Whether you’re growing watermelon, cantaloupe (also called muskmelon), honeydew, or other melons, you’ll be thrilled with their delicious flavor fresh from the garden. We grow several varieties of melon each year, and harvested a 21-pound watermelon a few years back!
Varieties: Ahhh, where to begin? We love cantaloupe, and Hale’s Best Jumbo cantaloupe is our favorite. The fruit is sweet and thick, with a small seed cavity. Cantaloupe grows on a vine, so you may want to support it with a trellis to save space.
Planting: Melons of all types like to be planted outdoors in warm soil. They’re heavy feeders, and appreciate soil that’s mixed with your homemade compost. Here are some tips on when to harvest your watermelon for the best, sweetest fruit.
Peppers love hot summers, and there are so many fun varieties of both sweet peppers and hot peppers that you can try many different types every year.
Varieties: Oh my goodness...there are so many types of peppers to plant! I’ve started growing some in the front yard because we ran out of room in the backyard.
California Wonder is my favorite type of sweet pepper. They grow into a large, uniform shape that’s great for making stuffed peppers. When unripe, they’re green and when fully ripe, they turn red.
There are about a million types of hot pepper, and we like to try them all. The best way to do this is to get the Chile Pepper Collection from my friends at Botanical Interests. You’ll get an assortment that goes from really hot to scorching!
Planting: Whether you’re growing sweet peppers or hot peppers, now is the time to get those seedlings in the ground.
Planting: Most winter squash have long vines and don't like to be transplanted. Start the seeds directly in the garden, giving them plenty of space to spread out. Not sure when to harvest? Here's how to tell when your spaghetti squash are ready to pick.

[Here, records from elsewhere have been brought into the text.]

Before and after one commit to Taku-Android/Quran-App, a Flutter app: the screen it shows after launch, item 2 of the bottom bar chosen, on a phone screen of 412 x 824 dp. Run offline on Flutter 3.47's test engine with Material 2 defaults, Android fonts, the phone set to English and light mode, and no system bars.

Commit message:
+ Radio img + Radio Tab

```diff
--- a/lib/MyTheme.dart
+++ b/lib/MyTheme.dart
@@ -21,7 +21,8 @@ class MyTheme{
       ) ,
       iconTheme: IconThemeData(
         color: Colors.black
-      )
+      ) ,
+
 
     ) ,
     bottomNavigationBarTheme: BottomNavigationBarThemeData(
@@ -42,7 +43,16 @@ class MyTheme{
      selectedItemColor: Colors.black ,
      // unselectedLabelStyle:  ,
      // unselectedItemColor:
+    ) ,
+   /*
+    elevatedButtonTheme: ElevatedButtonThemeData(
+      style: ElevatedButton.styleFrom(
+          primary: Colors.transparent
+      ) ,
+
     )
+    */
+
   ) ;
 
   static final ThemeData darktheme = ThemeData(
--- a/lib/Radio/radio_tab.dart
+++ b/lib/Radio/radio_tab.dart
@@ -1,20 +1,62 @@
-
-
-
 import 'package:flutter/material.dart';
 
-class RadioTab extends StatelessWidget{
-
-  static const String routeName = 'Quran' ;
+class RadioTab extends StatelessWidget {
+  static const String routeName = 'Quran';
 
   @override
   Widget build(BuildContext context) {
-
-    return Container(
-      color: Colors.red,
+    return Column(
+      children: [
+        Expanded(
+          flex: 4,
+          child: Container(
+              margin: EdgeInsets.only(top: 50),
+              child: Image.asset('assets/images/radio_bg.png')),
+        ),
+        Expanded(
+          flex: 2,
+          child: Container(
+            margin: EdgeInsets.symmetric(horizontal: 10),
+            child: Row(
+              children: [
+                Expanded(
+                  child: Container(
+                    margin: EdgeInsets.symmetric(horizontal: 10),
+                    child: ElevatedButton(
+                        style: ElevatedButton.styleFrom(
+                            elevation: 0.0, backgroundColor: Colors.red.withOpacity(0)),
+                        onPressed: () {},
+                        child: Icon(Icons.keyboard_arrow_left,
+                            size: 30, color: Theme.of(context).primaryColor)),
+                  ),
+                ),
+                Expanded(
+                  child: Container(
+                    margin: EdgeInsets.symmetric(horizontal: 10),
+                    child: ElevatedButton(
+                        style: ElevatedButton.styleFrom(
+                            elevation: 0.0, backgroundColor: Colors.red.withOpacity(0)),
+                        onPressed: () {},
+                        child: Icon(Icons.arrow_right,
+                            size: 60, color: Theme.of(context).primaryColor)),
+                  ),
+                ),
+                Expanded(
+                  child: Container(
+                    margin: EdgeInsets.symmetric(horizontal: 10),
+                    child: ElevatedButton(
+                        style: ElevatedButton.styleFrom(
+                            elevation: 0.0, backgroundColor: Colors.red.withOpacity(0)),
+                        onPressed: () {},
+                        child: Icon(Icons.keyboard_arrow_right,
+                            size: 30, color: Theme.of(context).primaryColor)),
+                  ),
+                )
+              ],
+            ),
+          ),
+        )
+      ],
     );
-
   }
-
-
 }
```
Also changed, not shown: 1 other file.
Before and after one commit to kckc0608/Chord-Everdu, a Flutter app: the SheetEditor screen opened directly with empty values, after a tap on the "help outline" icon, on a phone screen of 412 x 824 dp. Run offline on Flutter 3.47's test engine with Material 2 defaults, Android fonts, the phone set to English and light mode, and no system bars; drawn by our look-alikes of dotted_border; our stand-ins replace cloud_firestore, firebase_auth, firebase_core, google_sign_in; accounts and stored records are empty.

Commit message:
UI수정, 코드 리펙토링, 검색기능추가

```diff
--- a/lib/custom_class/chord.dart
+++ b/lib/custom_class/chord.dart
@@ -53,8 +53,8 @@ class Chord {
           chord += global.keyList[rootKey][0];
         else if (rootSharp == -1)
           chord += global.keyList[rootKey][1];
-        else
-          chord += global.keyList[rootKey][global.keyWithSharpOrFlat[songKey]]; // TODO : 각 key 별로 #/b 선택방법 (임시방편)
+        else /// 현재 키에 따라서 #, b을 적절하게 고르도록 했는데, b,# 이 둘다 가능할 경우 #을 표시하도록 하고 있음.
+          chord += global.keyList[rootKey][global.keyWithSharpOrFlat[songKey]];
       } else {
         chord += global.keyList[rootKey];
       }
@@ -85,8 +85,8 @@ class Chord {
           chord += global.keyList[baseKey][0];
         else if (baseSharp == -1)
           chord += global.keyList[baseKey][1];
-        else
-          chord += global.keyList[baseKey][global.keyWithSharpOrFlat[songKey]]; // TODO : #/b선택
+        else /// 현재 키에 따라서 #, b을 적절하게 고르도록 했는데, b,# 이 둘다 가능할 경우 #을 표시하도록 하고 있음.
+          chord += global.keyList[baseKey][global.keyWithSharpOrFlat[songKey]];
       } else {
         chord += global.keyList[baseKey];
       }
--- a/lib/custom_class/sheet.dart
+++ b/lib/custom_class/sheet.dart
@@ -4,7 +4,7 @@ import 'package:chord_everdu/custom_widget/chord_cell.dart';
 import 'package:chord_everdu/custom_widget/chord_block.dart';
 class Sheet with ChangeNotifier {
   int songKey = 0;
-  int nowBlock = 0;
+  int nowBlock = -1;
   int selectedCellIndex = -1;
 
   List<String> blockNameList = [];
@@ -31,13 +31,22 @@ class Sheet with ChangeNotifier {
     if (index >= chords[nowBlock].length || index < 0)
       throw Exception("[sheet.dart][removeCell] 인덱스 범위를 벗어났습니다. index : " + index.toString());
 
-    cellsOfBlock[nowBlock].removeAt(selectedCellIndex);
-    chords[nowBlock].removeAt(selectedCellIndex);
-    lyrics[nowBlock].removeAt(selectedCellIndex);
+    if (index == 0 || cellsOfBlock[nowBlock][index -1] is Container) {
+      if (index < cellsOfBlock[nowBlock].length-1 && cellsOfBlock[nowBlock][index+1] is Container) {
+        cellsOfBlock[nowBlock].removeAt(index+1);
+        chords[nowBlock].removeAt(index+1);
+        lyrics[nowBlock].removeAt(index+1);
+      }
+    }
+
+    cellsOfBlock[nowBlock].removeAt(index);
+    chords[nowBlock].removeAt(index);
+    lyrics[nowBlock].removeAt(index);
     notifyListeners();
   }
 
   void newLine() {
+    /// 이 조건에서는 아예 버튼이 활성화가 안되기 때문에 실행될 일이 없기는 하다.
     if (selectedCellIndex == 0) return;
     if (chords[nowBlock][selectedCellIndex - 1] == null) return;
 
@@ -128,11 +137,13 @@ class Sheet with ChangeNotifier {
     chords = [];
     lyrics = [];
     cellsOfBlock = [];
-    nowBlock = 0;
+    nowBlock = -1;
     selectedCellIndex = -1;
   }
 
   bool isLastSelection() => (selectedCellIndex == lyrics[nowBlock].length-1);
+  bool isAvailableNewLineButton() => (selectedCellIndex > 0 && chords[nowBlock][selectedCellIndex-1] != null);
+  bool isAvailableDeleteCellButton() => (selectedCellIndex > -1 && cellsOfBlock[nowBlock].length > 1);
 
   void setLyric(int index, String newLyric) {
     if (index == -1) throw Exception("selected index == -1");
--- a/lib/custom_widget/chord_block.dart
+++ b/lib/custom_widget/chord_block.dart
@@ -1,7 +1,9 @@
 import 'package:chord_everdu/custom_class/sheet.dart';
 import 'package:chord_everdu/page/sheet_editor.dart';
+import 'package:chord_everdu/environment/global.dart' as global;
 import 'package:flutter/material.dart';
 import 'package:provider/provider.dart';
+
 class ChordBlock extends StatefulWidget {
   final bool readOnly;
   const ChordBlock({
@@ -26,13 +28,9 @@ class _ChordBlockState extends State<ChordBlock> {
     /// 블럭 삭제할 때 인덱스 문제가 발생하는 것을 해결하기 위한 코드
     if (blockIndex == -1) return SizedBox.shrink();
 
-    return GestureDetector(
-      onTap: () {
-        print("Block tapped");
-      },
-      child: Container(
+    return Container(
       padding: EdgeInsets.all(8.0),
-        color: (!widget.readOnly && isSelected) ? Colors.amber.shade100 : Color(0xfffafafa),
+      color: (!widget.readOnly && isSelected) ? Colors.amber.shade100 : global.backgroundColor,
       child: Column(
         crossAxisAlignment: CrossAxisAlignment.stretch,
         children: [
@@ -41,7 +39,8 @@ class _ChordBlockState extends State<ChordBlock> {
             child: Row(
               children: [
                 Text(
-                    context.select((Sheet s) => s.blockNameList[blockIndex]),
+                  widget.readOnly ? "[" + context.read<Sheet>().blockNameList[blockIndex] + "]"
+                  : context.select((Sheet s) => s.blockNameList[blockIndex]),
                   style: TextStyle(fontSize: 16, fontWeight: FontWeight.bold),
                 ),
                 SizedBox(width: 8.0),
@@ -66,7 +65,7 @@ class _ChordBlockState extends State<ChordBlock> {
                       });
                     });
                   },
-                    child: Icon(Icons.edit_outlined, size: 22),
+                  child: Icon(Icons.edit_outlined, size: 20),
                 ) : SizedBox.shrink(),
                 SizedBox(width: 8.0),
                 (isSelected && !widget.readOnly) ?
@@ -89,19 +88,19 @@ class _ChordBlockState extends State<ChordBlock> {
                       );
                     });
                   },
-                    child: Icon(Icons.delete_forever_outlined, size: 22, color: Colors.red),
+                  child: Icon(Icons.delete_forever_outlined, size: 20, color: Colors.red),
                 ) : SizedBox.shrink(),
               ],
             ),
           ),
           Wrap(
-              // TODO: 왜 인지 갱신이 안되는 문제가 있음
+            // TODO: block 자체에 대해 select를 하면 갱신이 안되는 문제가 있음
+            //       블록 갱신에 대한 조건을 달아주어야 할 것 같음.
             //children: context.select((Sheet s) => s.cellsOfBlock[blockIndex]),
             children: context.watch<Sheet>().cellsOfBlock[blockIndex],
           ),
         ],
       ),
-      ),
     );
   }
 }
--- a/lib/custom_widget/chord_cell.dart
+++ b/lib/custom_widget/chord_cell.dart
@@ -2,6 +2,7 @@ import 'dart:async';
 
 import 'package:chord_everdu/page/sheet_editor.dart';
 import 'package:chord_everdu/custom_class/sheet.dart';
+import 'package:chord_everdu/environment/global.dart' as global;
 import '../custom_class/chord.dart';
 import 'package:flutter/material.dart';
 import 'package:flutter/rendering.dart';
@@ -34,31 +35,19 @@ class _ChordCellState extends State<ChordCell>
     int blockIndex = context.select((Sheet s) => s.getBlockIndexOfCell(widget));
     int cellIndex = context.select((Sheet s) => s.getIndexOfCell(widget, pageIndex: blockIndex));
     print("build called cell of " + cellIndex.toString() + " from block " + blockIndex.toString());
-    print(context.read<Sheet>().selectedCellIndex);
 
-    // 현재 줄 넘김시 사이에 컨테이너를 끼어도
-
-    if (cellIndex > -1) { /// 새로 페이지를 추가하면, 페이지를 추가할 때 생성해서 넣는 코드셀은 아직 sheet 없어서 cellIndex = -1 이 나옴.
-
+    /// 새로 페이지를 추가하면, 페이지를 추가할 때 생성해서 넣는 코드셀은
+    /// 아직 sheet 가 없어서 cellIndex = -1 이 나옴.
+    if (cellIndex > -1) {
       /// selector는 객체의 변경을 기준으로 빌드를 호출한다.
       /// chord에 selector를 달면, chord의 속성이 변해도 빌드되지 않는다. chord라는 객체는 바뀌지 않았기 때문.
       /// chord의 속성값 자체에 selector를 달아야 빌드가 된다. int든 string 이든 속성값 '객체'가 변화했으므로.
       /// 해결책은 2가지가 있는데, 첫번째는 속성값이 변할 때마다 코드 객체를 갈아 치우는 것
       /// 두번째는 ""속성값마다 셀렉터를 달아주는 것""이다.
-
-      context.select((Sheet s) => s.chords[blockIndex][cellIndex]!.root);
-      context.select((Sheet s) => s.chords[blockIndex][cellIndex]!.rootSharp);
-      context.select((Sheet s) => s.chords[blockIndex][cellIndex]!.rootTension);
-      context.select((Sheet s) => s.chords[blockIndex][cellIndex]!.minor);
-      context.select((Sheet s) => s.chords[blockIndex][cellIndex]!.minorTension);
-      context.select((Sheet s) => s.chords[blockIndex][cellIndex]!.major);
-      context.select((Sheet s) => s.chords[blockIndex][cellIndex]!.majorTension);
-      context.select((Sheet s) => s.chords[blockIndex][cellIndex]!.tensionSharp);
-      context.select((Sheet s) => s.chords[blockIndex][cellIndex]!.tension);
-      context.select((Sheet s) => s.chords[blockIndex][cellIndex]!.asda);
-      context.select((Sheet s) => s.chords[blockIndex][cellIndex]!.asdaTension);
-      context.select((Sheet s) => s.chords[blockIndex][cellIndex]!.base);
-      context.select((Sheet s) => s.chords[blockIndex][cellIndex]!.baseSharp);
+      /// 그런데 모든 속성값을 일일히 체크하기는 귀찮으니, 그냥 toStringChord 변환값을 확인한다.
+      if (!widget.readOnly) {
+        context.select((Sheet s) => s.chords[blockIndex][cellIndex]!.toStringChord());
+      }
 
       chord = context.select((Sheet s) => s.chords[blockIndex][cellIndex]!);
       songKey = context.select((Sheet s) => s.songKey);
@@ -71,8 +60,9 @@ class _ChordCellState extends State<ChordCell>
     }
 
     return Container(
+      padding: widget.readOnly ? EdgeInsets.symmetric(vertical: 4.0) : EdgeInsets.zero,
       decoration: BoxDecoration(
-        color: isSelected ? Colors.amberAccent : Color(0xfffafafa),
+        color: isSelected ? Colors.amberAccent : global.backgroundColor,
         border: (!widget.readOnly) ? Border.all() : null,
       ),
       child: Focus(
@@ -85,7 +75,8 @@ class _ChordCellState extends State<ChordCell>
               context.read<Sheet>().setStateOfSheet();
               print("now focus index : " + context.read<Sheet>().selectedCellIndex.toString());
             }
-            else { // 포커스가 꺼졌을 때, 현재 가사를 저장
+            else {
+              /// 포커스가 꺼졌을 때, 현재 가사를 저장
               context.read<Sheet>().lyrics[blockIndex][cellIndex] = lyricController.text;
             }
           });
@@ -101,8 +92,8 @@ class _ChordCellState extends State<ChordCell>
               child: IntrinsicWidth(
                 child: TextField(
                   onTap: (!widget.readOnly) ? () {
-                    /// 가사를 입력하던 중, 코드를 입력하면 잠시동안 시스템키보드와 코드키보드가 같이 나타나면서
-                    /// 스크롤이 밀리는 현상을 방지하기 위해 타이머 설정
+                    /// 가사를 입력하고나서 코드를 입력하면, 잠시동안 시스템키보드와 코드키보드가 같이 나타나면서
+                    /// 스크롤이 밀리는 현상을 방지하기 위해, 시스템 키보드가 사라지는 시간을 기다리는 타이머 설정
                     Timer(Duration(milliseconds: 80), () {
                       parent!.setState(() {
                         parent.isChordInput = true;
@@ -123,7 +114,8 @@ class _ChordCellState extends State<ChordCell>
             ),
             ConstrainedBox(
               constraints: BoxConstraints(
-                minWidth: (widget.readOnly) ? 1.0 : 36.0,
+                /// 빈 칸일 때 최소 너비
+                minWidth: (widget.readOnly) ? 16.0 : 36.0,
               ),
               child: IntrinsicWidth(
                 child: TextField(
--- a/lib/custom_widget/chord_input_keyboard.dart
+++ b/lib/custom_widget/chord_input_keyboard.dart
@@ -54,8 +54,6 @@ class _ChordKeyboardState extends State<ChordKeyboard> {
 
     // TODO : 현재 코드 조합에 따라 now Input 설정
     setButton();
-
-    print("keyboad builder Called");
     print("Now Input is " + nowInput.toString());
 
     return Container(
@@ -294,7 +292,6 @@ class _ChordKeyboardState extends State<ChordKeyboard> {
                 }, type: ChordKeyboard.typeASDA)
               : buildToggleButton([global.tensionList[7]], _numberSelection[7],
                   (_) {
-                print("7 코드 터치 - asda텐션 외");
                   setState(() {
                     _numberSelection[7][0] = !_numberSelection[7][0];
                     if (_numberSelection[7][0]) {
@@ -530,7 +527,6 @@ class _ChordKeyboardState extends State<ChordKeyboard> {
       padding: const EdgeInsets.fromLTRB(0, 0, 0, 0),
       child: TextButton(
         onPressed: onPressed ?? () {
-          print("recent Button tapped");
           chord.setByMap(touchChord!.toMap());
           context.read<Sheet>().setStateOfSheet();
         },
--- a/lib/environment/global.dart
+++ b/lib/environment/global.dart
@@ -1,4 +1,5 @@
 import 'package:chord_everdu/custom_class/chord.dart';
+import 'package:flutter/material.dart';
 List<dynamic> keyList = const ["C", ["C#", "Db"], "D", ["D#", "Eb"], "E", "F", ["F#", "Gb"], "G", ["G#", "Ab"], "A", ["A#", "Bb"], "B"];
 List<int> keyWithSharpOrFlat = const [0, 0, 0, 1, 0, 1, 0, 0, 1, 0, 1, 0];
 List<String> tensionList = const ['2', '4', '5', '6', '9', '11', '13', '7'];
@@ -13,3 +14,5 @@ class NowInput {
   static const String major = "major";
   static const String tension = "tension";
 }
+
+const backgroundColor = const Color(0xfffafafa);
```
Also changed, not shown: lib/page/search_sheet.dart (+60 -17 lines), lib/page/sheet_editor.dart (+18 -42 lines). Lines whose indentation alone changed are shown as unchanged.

Recipe: Spaghetti squash is easy to cook in the Instant Pot. Cut it in half, scoop out the seeds, and put in the IP with 1 cup of water. Cook on High Pressure for 7 minutes and do quick release. Done!
Okra, like eggplant, is a vegetable that likes hot weather. It’s tough to start them from seed (they only have a 50% germination rate), so get seedlings from the garden center if you can.
Varieties: Clemson Spineless 80 is a reliable variety. It’s called “spineless” because okra plants have tiny hairs (spines) all over them that can cause an allergic reaction. You may want to wear gloves when harvesting them.
Planting: Okra plants can get big and bushy, so give them about 2 feet of space to spread out.